Do you want a good air barrier on your house? Of course, you do. No one who knows anything at all about building science believes that old myth that a house needs to breathe. We want airtight houses, but then we want mechanical ventilation to bring in fresh air from outside (well, at least as fresh as you can get from your outside).
The air barrier’s job is to minimize the amount of air that crosses the building enclosure between conditioned and unconditioned spaces. Does all of the air moving across the building enclosure always go the same way? No. It goes both ways. The amount of outside air that leaks in is matched by the amount of inside air that leaks out. (Sometimes the air leaking in or out is intentional, and we call that ventilation.) Once you understand that air can move both ways, it’s clear that you’d want an air barrier that works in both directions. Right? But when we test homes for air leakage, we pretty much always test them in only one direction: from outside to in. We put the house under negative pressure with a blower door and then measure the air flow through the fan, which tells us how much air is leaking in through the building enclosure. I’ve written in the past about how house wrap is far from ideal as an air barrier. It can be a great drainage plane, however, and that should really be its primary purpose when you use it on the outside of a house.

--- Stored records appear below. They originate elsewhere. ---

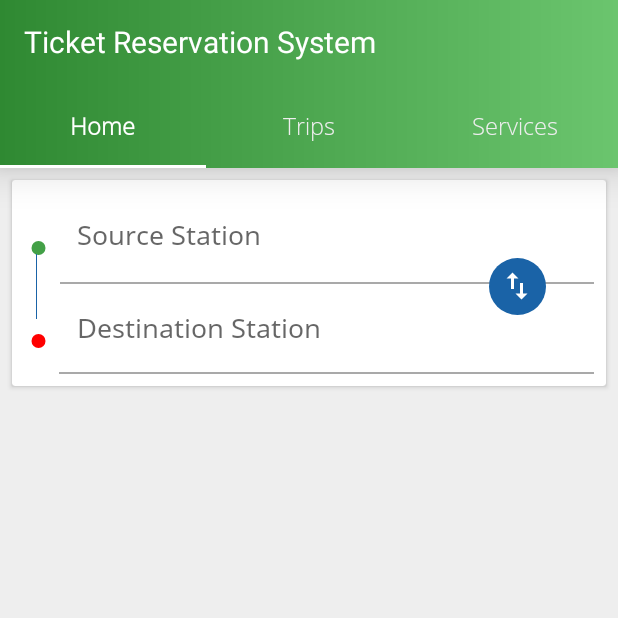
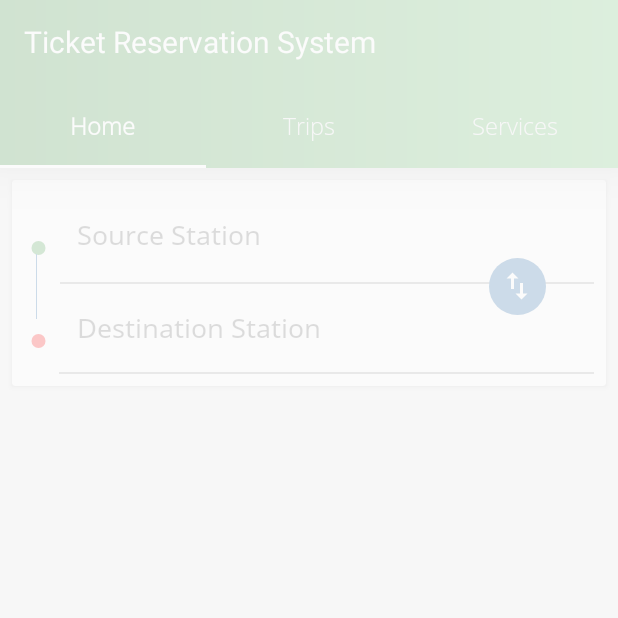
Before and after one commit to ayushdubey003/AI-based-Railway-Reservation-System, an Android app: the screen it shows after launch (MainActivity), on a phone screen of 412 x 824 dp, the top half of it. Run offline under Robolectric (Android 15) with nearby library versions, the light colour scheme and no system bars; our stand-ins replace Volley; libraries missing offline, so code that uses them is left out: com.karumi.dexter, eu.amirs; 1 statement that could not run was skipped.

Commit message:
Minor bugs resolved

```diff
--- a/app/src/main/java/com/sih2020/railwayreservationsystem/Activities/MainActivity.java
+++ b/app/src/main/java/com/sih2020/railwayreservationsystem/Activities/MainActivity.java
@@ -10,6 +10,7 @@ import androidx.fragment.app.FragmentPagerAdapter;
 import androidx.viewpager.widget.ViewPager;
 
 import android.Manifest;
+import android.app.ProgressDialog;
 import android.content.DialogInterface;
 import android.content.Intent;
 import android.content.SharedPreferences;
@@ -27,6 +28,8 @@ import android.view.Window;
 import android.widget.Button;
 import android.widget.EditText;
 import android.widget.LinearLayout;
+import android.widget.ProgressBar;
+import android.widget.RelativeLayout;
 import android.widget.TextView;
 import android.widget.Toast;
 
@@ -75,6 +78,9 @@ public class MainActivity extends AppCompatActivity implements TabLayout.BaseOnT
     private TextView mAppBarTv;
     private TabLayout mTabLayout;
     private ViewPager mViewPager;
+    private ProgressBar mProgressBar;
+    private RelativeLayout mMain, mProgressRl;
+
 
     @Override
     protected void onCreate(Bundle savedInstanceState) {
@@ -82,6 +88,7 @@ public class MainActivity extends AppCompatActivity implements TabLayout.BaseOnT
         setContentView(R.layout.activity_main);
 
         init();
+
         if (mSharedPreferences.getBoolean(AppConstants.mDataGiven, false)) {
             AppConstants.mUrl = mSharedPreferences.getString(AppConstants.mUrlSaved, "");
             askPermissions();
@@ -115,7 +122,7 @@ public class MainActivity extends AppCompatActivity implements TabLayout.BaseOnT
                 mPort = port.getText().toString();
                 SharedPreferences.Editor editor = mSharedPreferences.edit();
                 editor.putBoolean(AppConstants.mDataGiven, true);
-                AppConstants.mUrl = "https://" + mIP + ":" + mPort;
+                AppConstants.mUrl = "http://" + mIP + ":" + mPort;
                 editor.putString(AppConstants.mUrlSaved, AppConstants.mUrl);
                 editor.apply();
                 Log.e(LOG_TAG, AppConstants.mUrl);
@@ -135,7 +142,10 @@ public class MainActivity extends AppCompatActivity implements TabLayout.BaseOnT
         mViewPager = findViewById(R.id.view_pager);
         mAllPermissions = new ArrayList<>();
         mAllPermissions.add(Manifest.permission.WRITE_EXTERNAL_STORAGE);
-        networkRequests = new NetworkRequests(mCL, this, new MainActivity());
+        networkRequests = new NetworkRequests(mCL, this, MainActivity.this);
+        mProgressBar = findViewById(R.id.progress_bar);
+        mMain = findViewById(R.id.main_layout);
+        mProgressRl = findViewById(R.id.progress_bar_rl);
 
         mTabLayout.setBackground(mGradientDrawable);
         mAppBar.setBackground(mGradientDrawable);
@@ -145,6 +155,8 @@ public class MainActivity extends AppCompatActivity implements TabLayout.BaseOnT
         mTabLayout.setOnTabSelectedListener(MainActivity.this);
         mViewPager.setAdapter(new ViewPagerAdapter(getSupportFragmentManager()));
         mViewPager.setOffscreenPageLimit(3);
+        mProgressRl.setVisibility(View.VISIBLE);
+        mMain.setAlpha(0.2f);
     }
 
     private void askPermissions() {
@@ -161,7 +173,11 @@ public class MainActivity extends AppCompatActivity implements TabLayout.BaseOnT
                             // open Settings activity
                             showSettingsDialog();
                         }
-                        networkRequests.fetchVersionNumber();
+                        if (!AppConstants.mDataFetchCalled) {
+                            networkRequests.fetchVersionNumber();
+
+                            AppConstants.mDataFetchCalled = true;
+                        }
                     }
 
                     @Override
@@ -204,12 +220,13 @@ public class MainActivity extends AppCompatActivity implements TabLayout.BaseOnT
     }
 
     public void dataFetchComplete() {
-
+        mProgressRl.setVisibility(View.GONE);
+        mMain.setAlpha(1.0f);
     }
 
     @Override
     public void onTabSelected(TabLayout.Tab tab) {
-        LinearLayout tabLayout = (LinearLayout)((ViewGroup) mTabLayout.getChildAt(0)).getChildAt(tab.getPosition());
+        LinearLayout tabLayout = (LinearLayout) ((ViewGroup) mTabLayout.getChildAt(0)).getChildAt(tab.getPosition());
         TextView tabTextView = (TextView) tabLayout.getChildAt(1);
         tabTextView.setTypeface(tabTextView.getTypeface(), Typeface.BOLD);
         mViewPager.setCurrentItem(tab.getPosition());
--- a/app/src/main/java/com/sih2020/railwayreservationsystem/Fragments/HomeFragment.java
+++ b/app/src/main/java/com/sih2020/railwayreservationsystem/Fragments/HomeFragment.java
@@ -17,7 +17,9 @@ import androidx.viewpager.widget.ViewPager;
 
 import android.os.Handler;
 import android.util.Log;
+import android.view.KeyEvent;
 import android.view.LayoutInflater;
+import android.view.MotionEvent;
 import android.view.View;
 import android.view.ViewGroup;
 import android.view.ViewTreeObserver;
@@ -29,6 +31,7 @@ import android.widget.EditText;
 import android.widget.FrameLayout;
 import android.widget.ImageView;
 import android.widget.LinearLayout;
+import android.widget.ProgressBar;
 import android.widget.RelativeLayout;
 import android.widget.TextView;
 
@@ -49,6 +52,7 @@ public class HomeFragment extends Fragment {
     private View mVerticalLine;
     private RelativeLayout mRl;
     private static final String LOG_TAG = "Home Fragment";
+
 
     public HomeFragment() {
         // Required empty public constructor
@@ -116,6 +120,7 @@ public class HomeFragment extends Fragment {
                 }
             }
         });
+
         mSourceEt.setOnClickListener(new View.OnClickListener() {
             @Override
             public void onClick(View v) {
@@ -124,12 +129,33 @@ public class HomeFragment extends Fragment {
                 startActivity(intent);
             }
         });
+
         mDestinationEt.setOnClickListener(new View.OnClickListener() {
             @Override
             public void onClick(View v) {
                 Intent intent = new Intent(getActivity(), SearchTrains.class);
                 intent.putExtra("type", 2);
                 startActivity(intent);
+            }
+        });
+
+        mClearSource.setOnClickListener(new View.OnClickListener() {
+            @Override
+            public void onClick(View v) {
+                AppConstants.mSourceStation = null;
+                mSourceEt.setText("");
+                mClearSource.setVisibility(View.GONE);
+                mSourceCodeCard.setVisibility(View.GONE);
+            }
+        });
+
+        mClearDestination.setOnClickListener(new View.OnClickListener() {
+            @Override
+            public void onClick(View v) {
+                AppConstants.mDestinationStation = null;
+                mDestinationEt.setText("");
+                mClearDestination.setVisibility(View.GONE);
+                mDestinationCodeCard.setVisibility(View.GONE);
             }
         });
     }
@@ -163,7 +189,13 @@ public class HomeFragment extends Fragment {
                     int val = (Integer) valueAnimator.getAnimatedValue();
                     FrameLayout.LayoutParams layoutParams = (FrameLayout.LayoutParams) view.getLayoutParams();
                     layoutParams.height = val;
+                    try {
                         layoutParams.width = (int) AppConstants.convertDpToPixel(1.0f, getContext());
+                    }
+                    catch (Exception e)
+                    {
+                        return;
+                    }
                     view.setLayoutParams(layoutParams);
                 }
             });
@@ -177,9 +209,20 @@ public class HomeFragment extends Fragment {
         int height = lP.height;
         ValueAnimator valueAnimator;
         if (height == 0)
+            try {
                 valueAnimator = animateView(view, 700, 0, (int) AppConstants.convertDpToPixel(55, getContext()));
-        else
+            } catch (Exception e) {
+                Log.e(LOG_TAG, e.getLocalizedMessage());
+                return;
+            }
+        else {
+            try {
                 valueAnimator = animateView(view, 700, (int) AppConstants.convertDpToPixel(55, getContext()), 0);
+            } catch (Exception e) {
+                Log.e(LOG_TAG, e.getLocalizedMessage());
+                return;
+            }
+        }
 
         valueAnimator.addListener(new AnimatorListenerAdapter() {
             @Override
--- a/app/src/main/java/com/sih2020/railwayreservationsystem/Utils/AppConstants.java
+++ b/app/src/main/java/com/sih2020/railwayreservationsystem/Utils/AppConstants.java
@@ -17,6 +17,7 @@ public class AppConstants {
     public static Station mSourceStation;
     public static Station mDestinationStation;
     public static Station mTempStation;
+    public static boolean mDataFetchCalled = false;
 
     public static float convertDpToPixel(float dp, Context context) {
         return dp * ((float) context.getResources().getDisplayMetrics().densityDpi / DisplayMetrics.DENSITY_DEFAULT);
--- a/app/src/main/res/layout/activity_main.xml
+++ b/app/src/main/res/layout/activity_main.xml
@@ -6,6 +6,11 @@
     android:layout_width="match_parent"
     android:layout_height="match_parent"
     tools:context=".Activities.MainActivity">
+
+    <RelativeLayout
+        android:id="@+id/main_layout"
+        android:layout_width="match_parent"
+        android:layout_height="match_parent">
 
         <LinearLayout
             android:layout_width="match_parent"
@@ -25,13 +30,13 @@
 
                 <com.google.android.material.tabs.TabLayout
                     android:id="@+id/tab_layout"
-                app:tabTextAppearance="@style/tab_appearance"
                     android:layout_width="match_parent"
                     android:layout_height="?attr/actionBarSize"
                     android:layout_gravity="top"
                     android:elevation="16dp"
                     app:tabIndicatorColor="#fff"
                     app:tabSelectedTextColor="#fff"
+                    app:tabTextAppearance="@style/tab_appearance"
                     app:tabTextColor="#eeeeee" />
 
                 <androidx.viewpager.widget.ViewPager
@@ -42,5 +47,21 @@
 
             </LinearLayout>
         </LinearLayout>
+    </RelativeLayout>
+
+    <RelativeLayout
+        android:id="@+id/progress_bar_rl"
+        android:layout_width="match_parent"
+        android:layout_height="match_parent"
+        android:visibility="gone">
+
+        <ProgressBar
+            android:id="@+id/progress_bar"
+            android:layout_width="wrap_content"
+            android:layout_height="wrap_content"
+            android:layout_centerInParent="true"
+            android:visibility="visible"></ProgressBar>
+
+    </RelativeLayout>
 
 </androidx.coordinatorlayout.widget.CoordinatorLayout>
--- a/app/src/main/res/layout/fragment_home.xml
+++ b/app/src/main/res/layout/fragment_home.xml
@@ -7,6 +7,7 @@
     android:background="#eeeeee"
     android:orientation="vertical"
     tools:context=".Fragments.HomeFragment">
+
 
     <androidx.cardview.widget.CardView
         android:layout_width="match_parent"
@@ -22,9 +23,9 @@
             android:orientation="vertical">
 
             <LinearLayout
-                android:layout_marginTop="16dp"
                 android:layout_width="match_parent"
                 android:layout_height="wrap_content"
+                android:layout_marginTop="16dp"
                 android:orientation="horizontal">
 
                 <ImageView
@@ -71,6 +72,8 @@
                     android:layout_marginLeft="8dp"
                     android:layout_weight="9"
                     android:background="@null"
+                    android:editable="false"
+                    android:focusableInTouchMode="false"
                     android:hint="Source Station"
                     android:maxLines="1"
                     android:paddingLeft="8dp"
@@ -99,8 +102,8 @@
 
             <LinearLayout
                 android:layout_width="match_parent"
+                android:layout_height="wrap_content"
                 android:layout_marginTop="78dp"
-                android:layout_height="wrap_content"
                 android:orientation="horizontal">
 
                 <ImageView
@@ -147,6 +150,8 @@
                     android:layout_marginLeft="8dp"
                     android:layout_weight="9"
                     android:background="@null"
+                    android:editable="false"
+                    android:focusableInTouchMode="false"
                     android:hint="Destination Station"
                     android:maxLines="1"
                     android:paddingLeft="8dp"
@@ -169,32 +174,32 @@
             <View
                 android:layout_width="match_parent"
                 android:layout_height="1dp"
+                android:layout_marginLeft="23dp"
                 android:layout_marginTop="120dp"
-                android:layout_marginLeft="23dp"
                 android:background="#a9a9a9"></View>
 
             <View
                 android:id="@+id/vertical_line"
+                android:layout_width="1dp"
+                android:layout_height="55dp"
                 android:layout_marginLeft="8dp"
                 android:layout_marginTop="41dp"
-                android:layout_width="1dp"
-                android:layout_height="55dp"
                 android:background="@color/bluishShadeColor"></View>
 
             <RelativeLayout
+                android:id="@+id/reverse_rl"
                 android:layout_width="wrap_content"
-                android:id="@+id/reverse_rl"
-                android:elevation="8dp"
+                android:layout_height="wrap_content"
                 android:layout_gravity="right"
+                android:layout_marginTop="44dp"
                 android:layout_marginEnd="32dp"
-                android:layout_marginTop="44dp"
-                android:layout_height="wrap_content">
+                android:elevation="8dp">
 
                 <ImageView
                     android:layout_width="38dp"
                     android:layout_height="38dp"
-                    android:tint="@color/bluishShadeColor"
-                    android:src="@drawable/circle"></ImageView>
+                    android:src="@drawable/circle"
+                    android:tint="@color/bluishShadeColor"></ImageView>
 
                 <ImageView
                     android:id="@+id/reverse_iv"
@@ -209,4 +214,5 @@
 
     </androidx.cardview.widget.CardView>
 
+
 </FrameLayout>
```
Also changed, not shown: app/src/main/java/com/sih2020/railwayreservationsystem/Utils/NetworkRequests.java (+5 -14 lines). Lines whose indentation alone changed are shown as unchanged.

Life has been busy lately. However, I have managed to squeeze in a little time to create two new spreads. I have moved to a different project in the portfolio and I wanted to change up the style a little. Much of this portfolio so far has been very graphically intense meaning I rendered or post processed every image on the page. It's very hard for me to accept any "white space". This way of thinking comes from the fact that I am trying to fit as much information into as few pages as possible. The problem then becomes how to manage the hierarchy and avoid having the graphics all compete against one another.
One way to solve this is by taking the "less is more" route. Thinking minimally is outside my comfort zone but at the same time I find minimalist graphic design beautiful and refreshing. The difficulty comes from having to choose what to present and what not to present. If there is white space left on the page, I instantly start thinking what can I fit in there. For some reason, I have this fear that if there isn't a lot on the page then it may appear like not much effort or time was put into the design. On the other hand, presenting minimal graphics successfully could show a certain comfort in the design and clearly drive home the concept.
With that said, I also wanted to explore putting some spreads together that didn't require any rendering time and minimal Photoshop time. This site has many tutorials that look at abstract illustrations (such as this and this) yet there is very little on using these types of illustrations in portfolios or presentation boards. More than anything, I wanted to see if I could get these pages to be as informative and expressive as some of my other project pages.
With the introductory page, I started out with a bold image. You may recognize this image since it was pulled from this post, with the colors desaturated. The only color comes from the highlighted text which also spills over into the next spread. The graphic itself has nice lines and draws the viewer in without giving away too much.
The most important part of this project was how the form was developed. This meant giving up a lot of space for simple line drawings and not over thinking how to graphically explain this idea. These first few pages have set the tone for the rest of the project pages and the goal is not to stray too far off course. It's a good exercise to get myself to think differently about page layout and I'm interested to see what comes out of it.